Data records

────────────────────

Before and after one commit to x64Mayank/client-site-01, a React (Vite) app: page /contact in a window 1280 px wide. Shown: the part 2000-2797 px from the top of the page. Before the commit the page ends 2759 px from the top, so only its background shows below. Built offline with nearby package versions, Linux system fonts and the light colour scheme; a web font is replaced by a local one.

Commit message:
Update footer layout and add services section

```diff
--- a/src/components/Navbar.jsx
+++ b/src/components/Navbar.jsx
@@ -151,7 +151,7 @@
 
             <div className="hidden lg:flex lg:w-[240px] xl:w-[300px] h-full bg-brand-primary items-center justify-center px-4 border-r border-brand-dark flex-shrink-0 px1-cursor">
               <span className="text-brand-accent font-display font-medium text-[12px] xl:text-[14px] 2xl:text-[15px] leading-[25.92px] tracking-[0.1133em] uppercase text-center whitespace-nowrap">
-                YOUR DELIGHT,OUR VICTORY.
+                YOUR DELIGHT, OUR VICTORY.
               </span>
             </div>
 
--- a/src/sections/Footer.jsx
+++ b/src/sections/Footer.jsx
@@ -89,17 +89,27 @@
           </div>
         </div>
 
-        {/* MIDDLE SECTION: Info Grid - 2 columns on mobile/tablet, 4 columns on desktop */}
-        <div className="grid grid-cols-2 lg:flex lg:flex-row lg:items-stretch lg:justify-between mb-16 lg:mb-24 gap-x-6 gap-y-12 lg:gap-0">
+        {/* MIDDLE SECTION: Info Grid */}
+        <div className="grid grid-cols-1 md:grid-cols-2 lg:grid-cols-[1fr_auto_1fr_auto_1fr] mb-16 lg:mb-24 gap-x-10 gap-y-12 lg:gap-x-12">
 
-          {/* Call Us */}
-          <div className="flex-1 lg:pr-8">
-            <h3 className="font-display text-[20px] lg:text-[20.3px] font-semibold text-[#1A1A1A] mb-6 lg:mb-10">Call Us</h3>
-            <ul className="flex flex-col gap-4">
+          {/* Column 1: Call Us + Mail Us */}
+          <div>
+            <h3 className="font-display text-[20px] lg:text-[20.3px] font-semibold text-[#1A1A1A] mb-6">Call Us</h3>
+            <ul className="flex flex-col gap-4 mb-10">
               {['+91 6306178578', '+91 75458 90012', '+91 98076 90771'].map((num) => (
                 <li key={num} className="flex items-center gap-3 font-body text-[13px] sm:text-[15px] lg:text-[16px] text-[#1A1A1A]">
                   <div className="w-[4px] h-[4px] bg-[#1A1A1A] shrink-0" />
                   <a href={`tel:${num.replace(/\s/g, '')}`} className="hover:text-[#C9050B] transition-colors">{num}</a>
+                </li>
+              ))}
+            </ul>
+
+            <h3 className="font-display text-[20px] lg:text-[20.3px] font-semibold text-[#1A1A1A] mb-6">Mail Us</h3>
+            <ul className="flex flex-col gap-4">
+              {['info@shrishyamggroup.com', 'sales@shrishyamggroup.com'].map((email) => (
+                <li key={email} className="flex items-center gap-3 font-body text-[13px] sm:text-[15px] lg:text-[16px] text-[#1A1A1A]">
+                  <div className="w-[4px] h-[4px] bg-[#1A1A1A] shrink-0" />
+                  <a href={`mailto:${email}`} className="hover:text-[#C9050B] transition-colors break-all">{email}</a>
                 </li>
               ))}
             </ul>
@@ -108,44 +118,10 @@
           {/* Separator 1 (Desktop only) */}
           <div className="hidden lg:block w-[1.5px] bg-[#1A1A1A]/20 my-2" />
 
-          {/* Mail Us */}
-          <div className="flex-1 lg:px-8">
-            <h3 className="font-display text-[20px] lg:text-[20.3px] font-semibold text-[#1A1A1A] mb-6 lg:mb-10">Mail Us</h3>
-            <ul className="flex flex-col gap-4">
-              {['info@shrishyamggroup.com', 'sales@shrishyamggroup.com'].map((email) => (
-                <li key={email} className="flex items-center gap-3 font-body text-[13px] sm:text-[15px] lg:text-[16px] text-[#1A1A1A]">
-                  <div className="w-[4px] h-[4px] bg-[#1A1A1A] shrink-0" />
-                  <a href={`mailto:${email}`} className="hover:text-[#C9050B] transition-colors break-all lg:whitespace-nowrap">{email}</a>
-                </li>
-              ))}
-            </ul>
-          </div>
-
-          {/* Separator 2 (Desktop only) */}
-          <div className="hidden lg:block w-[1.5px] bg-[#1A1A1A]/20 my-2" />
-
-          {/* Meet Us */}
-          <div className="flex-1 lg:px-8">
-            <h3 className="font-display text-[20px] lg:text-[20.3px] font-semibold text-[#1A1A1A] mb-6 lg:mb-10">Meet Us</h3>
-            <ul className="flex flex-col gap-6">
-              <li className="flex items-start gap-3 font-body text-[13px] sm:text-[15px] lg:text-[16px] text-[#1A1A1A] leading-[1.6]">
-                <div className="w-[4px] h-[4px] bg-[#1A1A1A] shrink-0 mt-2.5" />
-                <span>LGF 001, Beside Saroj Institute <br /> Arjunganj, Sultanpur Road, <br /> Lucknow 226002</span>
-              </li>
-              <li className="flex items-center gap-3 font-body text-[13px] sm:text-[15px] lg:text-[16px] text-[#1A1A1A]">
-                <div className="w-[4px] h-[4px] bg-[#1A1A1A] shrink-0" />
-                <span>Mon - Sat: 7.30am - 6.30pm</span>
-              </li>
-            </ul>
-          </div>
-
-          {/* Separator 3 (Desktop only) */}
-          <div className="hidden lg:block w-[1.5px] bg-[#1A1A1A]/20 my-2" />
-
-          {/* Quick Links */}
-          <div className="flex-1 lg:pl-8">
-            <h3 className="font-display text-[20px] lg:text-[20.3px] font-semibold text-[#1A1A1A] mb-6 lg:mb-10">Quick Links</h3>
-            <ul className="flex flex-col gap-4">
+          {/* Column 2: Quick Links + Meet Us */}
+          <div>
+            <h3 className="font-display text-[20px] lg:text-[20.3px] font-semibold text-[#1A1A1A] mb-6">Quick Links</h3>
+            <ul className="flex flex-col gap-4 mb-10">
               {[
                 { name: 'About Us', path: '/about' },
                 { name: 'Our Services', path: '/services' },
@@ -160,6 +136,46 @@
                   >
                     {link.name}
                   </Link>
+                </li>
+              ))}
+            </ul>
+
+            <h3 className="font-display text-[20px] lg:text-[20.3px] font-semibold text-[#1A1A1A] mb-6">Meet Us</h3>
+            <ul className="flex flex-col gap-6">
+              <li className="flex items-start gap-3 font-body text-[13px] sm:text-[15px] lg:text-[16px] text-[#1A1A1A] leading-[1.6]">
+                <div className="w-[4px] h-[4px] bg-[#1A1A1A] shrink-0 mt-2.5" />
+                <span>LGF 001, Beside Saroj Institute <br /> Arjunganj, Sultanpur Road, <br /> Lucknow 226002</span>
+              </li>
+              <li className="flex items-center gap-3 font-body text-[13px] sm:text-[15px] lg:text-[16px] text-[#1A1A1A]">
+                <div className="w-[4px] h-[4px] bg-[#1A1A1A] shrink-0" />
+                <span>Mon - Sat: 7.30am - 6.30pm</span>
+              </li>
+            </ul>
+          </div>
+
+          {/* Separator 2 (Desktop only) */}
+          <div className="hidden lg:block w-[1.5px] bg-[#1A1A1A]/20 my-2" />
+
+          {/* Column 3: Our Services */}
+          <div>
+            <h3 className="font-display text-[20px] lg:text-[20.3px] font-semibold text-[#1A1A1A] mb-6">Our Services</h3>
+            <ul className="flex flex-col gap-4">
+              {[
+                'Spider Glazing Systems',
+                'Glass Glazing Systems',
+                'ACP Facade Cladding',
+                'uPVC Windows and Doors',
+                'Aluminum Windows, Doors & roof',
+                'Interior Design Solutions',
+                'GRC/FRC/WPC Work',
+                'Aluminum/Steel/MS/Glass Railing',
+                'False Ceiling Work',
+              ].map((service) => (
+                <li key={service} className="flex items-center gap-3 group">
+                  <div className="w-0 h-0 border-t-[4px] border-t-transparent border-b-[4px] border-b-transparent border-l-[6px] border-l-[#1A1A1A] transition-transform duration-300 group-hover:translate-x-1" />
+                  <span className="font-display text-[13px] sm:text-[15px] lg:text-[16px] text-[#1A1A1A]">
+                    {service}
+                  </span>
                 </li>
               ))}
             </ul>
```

────────────────────

(WORK INSTRUCTION)
Check each line of the records above for the string "display", and report every line that has it.

(TASK ANSWER)
               <span className="text-brand-accent font-display font-medium text-[12px] xl:text-[14px] 2xl:text-[15px] leading-[25.92px] tracking-[0.1133em] uppercase text-center whitespace-nowrap">
-            <h3 className="font-display text-[20px] lg:text-[20.3px] font-semibold text-[#1A1A1A] mb-6 lg:mb-10">Call Us</h3>
+            <h3 className="font-display text-[20px] lg:text-[20.3px] font-semibold text-[#1A1A1A] mb-6">Call Us</h3>
+            <h3 className="font-display text-[20px] lg:text-[20.3px] font-semibold text-[#1A1A1A] mb-6">Mail Us</h3>
-            <h3 className="font-display text-[20px] lg:text-[20.3px] font-semibold text-[#1A1A1A] mb-6 lg:mb-10">Mail Us</h3>
-            <h3 className="font-display text-[20px] lg:text-[20.3px] font-semibold text-[#1A1A1A] mb-6 lg:mb-10">Meet Us</h3>
-            <h3 className="font-display text-[20px] lg:text-[20.3px] font-semibold text-[#1A1A1A] mb-6 lg:mb-10">Quick Links</h3>
+            <h3 className="font-display text-[20px] lg:text-[20.3px] font-semibold text-[#1A1A1A] mb-6">Quick Links</h3>
+            <h3 className="font-display text-[20px] lg:text-[20.3px] font-semibold text-[#1A1A1A] mb-6">Meet Us</h3>
+            <h3 className="font-display text-[20px] lg:text-[20.3px] font-semibold text-[#1A1A1A] mb-6">Our Services</h3>
+                  <span className="font-display text-[13px] sm:text-[15px] lg:text-[16px] text-[#1A1A1A]">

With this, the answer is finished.